**Requirement**
From the entries that follow, copy exactly the lines beginning at the line holding "background-position: bottom, top;" and continuing through the line holding "console.log('proposed days:' +".

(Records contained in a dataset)
■ ■ ■ ■

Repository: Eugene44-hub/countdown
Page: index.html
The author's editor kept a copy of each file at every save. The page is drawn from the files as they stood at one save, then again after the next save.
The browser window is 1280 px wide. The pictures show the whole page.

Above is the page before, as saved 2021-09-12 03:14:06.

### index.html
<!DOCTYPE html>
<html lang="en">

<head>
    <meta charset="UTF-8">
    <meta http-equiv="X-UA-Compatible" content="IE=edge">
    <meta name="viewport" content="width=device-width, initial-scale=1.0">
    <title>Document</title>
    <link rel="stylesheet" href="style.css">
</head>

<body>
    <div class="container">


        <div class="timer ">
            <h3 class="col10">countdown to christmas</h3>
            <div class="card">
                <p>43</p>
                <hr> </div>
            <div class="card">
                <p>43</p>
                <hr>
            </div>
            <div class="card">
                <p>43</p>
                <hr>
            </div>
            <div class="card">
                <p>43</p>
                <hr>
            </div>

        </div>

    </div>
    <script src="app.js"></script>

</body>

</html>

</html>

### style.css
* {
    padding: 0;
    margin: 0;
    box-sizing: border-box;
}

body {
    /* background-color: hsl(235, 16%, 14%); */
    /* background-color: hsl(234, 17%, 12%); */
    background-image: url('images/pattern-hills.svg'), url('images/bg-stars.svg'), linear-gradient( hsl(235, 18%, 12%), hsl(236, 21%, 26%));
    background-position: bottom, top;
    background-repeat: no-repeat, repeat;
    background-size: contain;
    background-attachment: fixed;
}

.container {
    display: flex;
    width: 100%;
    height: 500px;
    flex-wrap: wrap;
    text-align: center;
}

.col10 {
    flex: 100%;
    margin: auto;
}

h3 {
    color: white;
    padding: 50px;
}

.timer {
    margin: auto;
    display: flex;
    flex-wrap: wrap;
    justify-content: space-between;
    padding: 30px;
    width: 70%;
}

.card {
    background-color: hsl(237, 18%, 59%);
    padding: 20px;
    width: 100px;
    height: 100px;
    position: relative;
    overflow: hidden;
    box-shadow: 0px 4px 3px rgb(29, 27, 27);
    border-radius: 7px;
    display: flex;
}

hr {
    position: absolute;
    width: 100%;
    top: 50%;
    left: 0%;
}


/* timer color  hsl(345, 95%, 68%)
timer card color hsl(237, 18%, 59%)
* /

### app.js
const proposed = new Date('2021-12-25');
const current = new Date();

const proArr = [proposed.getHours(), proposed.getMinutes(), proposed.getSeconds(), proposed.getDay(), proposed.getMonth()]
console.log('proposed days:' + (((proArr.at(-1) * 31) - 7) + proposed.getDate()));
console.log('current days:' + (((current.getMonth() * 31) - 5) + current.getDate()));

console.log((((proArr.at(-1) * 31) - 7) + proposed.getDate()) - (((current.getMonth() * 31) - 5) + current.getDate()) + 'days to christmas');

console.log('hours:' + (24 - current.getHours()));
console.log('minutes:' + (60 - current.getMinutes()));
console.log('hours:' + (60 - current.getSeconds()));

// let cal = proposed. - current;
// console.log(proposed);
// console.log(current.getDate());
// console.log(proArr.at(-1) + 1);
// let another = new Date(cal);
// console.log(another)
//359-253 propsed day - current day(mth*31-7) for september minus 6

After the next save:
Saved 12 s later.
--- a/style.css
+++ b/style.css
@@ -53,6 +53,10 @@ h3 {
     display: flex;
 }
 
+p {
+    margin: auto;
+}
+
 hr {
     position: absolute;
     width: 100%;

■ ■ ■ ■

**Answer**
    background-position: bottom, top;
    background-repeat: no-repeat, repeat;
    background-size: contain;
    background-attachment: fixed;
}

.container {
    display: flex;
    width: 100%;
    height: 500px;
    flex-wrap: wrap;
    text-align: center;
}

.col10 {
    flex: 100%;
    margin: auto;
}

h3 {
    color: white;
    padding: 50px;
}

.timer {
    margin: auto;
    display: flex;
    flex-wrap: wrap;
    justify-content: space-between;
    padding: 30px;
    width: 70%;
}

.card {
    background-color: hsl(237, 18%, 59%);
    padding: 20px;
    width: 100px;
    height: 100px;
    position: relative;
    overflow: hidden;
    box-shadow: 0px 4px 3px rgb(29, 27, 27);
    border-radius: 7px;
    display: flex;
}

hr {
    position: absolute;
    width: 100%;
    top: 50%;
    left: 0%;
}


/* timer color  hsl(345, 95%, 68%)
timer card color hsl(237, 18%, 59%)
* /

### app.js
const proposed = new Date('2021-12-25');
const current = new Date();

const proArr = [proposed.getHours(), proposed.getMinutes(), proposed.getSeconds(), proposed.getDay(), proposed.getMonth()]
console.log('proposed days:' + (((proArr.at(-1) * 31) - 7) + proposed.getDate()));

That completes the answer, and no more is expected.